Last year, commissioner had to trim $2 million, or nearly 10 percent, of the general fund budget because of the projected drop in sales tax and interest on investments. A total of 31 jobs were cut, though many were through attrition.
Tuesday, Prosecutor Greg Banks urged the county commissioners to act quickly to either make cuts or make the decision to spend reserves.
"I am very concerned," he said. "The longer we wait, the more people we have to layoff or the more we have to dip into the fund balance."
Marlow suggested that as many as 20 positions may have to be cut this time around.
"If you let it go until June, that's 40 positions," Banks countered.
Yet Marlow suggested that the new board of commissioners should take time to meet with all department heads to explain what their departments do, as well as their priorities and mandates, before diving into specifics about budget cutting. She pointed out that state lawmakers won't finish their budget for two or three more months, so the county won't know the full extent of the budget hole until then.
"When you start talking about money, the conversation changes," she said.
Human Resources Director Larry Larson thanked the commissioners for including other officials in the budgeting process. He said some people were upset last year when the commissioners made decisions about budget cuts "in a vacuum."

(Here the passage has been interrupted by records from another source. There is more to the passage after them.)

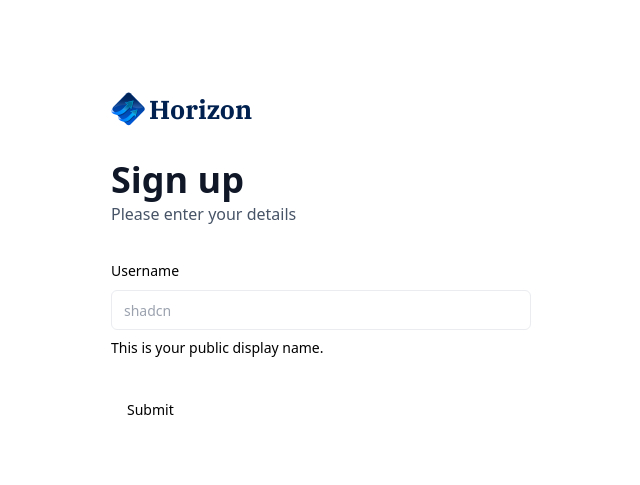
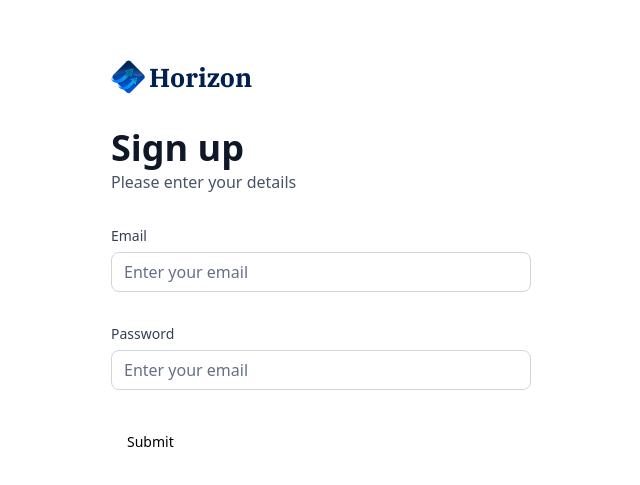
Before and after one commit to FURKANMEYDAN/bankingApp, a Next.js app in the folder banking-app/: page /sign-up in a window 1280 px wide. Shown: the part 139-624 px from the top of the page, without its empty margins (319-959 px from the left). Built offline with nearby package versions, Linux system fonts and the light colour scheme.

Commit message:
Sign-in form controls

```diff
--- a/banking-app/components/AuthForm.tsx
+++ b/banking-app/components/AuthForm.tsx
@@ -16,25 +16,23 @@ import {
     FormMessage,
 } from "@/components/ui/form"
 import { Input } from "@/components/ui/input"
-const formSchema = z.object({
-    username: z.string().min(2, {
-        message: "Username must be at least 2 characters.",
-    }),
-})
+import CustomInput from './CustomInput';
+import { authformSchema } from '@/lib/utils';
+
 
 const AuthForm = ({ type }: { type: string }) => {
 
     const [user, setUser] = useState(null)
     // 1. Define your form.
-    const form = useForm<z.infer<typeof formSchema>>({
-        resolver: zodResolver(formSchema),
+    const form = useForm<z.infer<typeof authformSchema>>({
+        resolver: zodResolver(authformSchema),
         defaultValues: {
-            username: "",
+            email: "",
         },
     })
 
     // 2. Define a submit handler.
-    function onSubmit(values: z.infer<typeof formSchema>) {
+    function onSubmit(values: z.infer<typeof authformSchema>) {
         // Do something with the form values.
         // ✅ This will be type-safe and validated.
         console.log(values)
@@ -77,21 +75,17 @@ const AuthForm = ({ type }: { type: string }) => {
                     <>
                         <Form {...form}>
                             <form onSubmit={form.handleSubmit(onSubmit)} className="space-y-8">
-                                <FormField
+                                <CustomInput
                                     control={form.control}
-                                    name="username"
-                                    render={({ field }) => (
-                                        <FormItem>
-                                            <FormLabel>Username</FormLabel>
-                                            <FormControl>
-                                                <Input placeholder="shadcn" {...field} />
-                                            </FormControl>
-                                            <FormDescription>
-                                                This is your public display name.
-                                            </FormDescription>
-                                            <FormMessage />
-                                        </FormItem>
-                                    )}
+                                    name='email'
+                                    label='Email'
+                                    placeholder='Enter your email'
+                                />
+                                <CustomInput
+                                    control={form.control}
+                                    name='password'
+                                    label='Password'
+                                    placeholder='Enter your password'
                                 />
                                 <Button type="submit">Submit</Button>
                             </form>
--- /dev/null
+++ b/banking-app/components/CustomInput.tsx
@@ -0,0 +1,44 @@
+import React from 'react'
+import { FormControl, FormField, FormLabel, FormMessage } from './ui/form'
+import {Input}  from "./ui/input"
+import  {Control, FieldPath, Form} from "react-hook-form"
+import { z } from "zod"
+import { authformSchema } from '@/lib/utils'
+
+interface CustomInput {
+    control: Control<z.infer<typeof authformSchema>>,
+    name: FieldPath<z.infer<typeof authformSchema>>,
+    label:string,
+    placeholder:string,
+}
+
+const CustomInput = ({control,name,label,placeholder}:CustomInput) => {
+
+    return (
+        <FormField
+            control={control}
+            name={name}
+            render={({ field }) => (
+                <div className='form-item'>
+                    <FormLabel className='form-label'>
+                        {label}
+                    </FormLabel>
+                    <div className="flex w-full flex-full">
+                        <FormControl>
+                            <Input
+                                placeholder='Enter your email'
+                                className='input-class'
+                                type={name==='password' ? 'password':'text'}
+                                {...field}
+                            />
+                        </FormControl>
+                        <FormMessage className='form-message mt-2' />
+                    </div>
+                </div>
+            )}
+        />
+
+    )
+}
+
+export default CustomInput
--- a/banking-app/lib/utils.ts
+++ b/banking-app/lib/utils.ts
@@ -2,6 +2,7 @@
 import { type ClassValue, clsx } from "clsx";
 import qs from "query-string";
 import { twMerge } from "tailwind-merge";
+import { z } from "zod";
 
 export function cn(...inputs: ClassValue[]) {
   return twMerge(clsx(inputs));
@@ -193,3 +194,7 @@ export const getTransactionStatus = (date: Date) => {
 
   return date > twoDaysAgo ? "Processing" : "Success";
 };
+export const authformSchema = z.object({
+  email: z.string().email(),
+  password :z.string().min(8)
+})
```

Several officials referred to the situation as a "crisis." The commissioners urged officials to share any ideas for saving money.
Commissioner Angie Homola said the board may have to consider creating or increasing fees, but she said it's important that the citizens are educated about how wisely the county uses its resources.
"Philosophically we have to be prepared for a totally different county at the end of the year..." Island County Commissioner John Dean said. "As Americans, we are not prepared for something like this."
Commissioner Helen Price Johnson warned that the recession at the heart of the budget trouble will have a long-lasting impact.
"The trouble is too deep," she said. "We have to be ready to create a system that can endure at this level."
Marlow said the county has a fund balance — the money left over from the previous year — but she won't know how big it is until the auditor does the books later in the year. The county also has a $2.2 million reserve for emergencies.Contact Whidbey News Times Assistant editor Jessie Stensland at firstname.lastname@example.org or 360.675.6611 ext. 5056.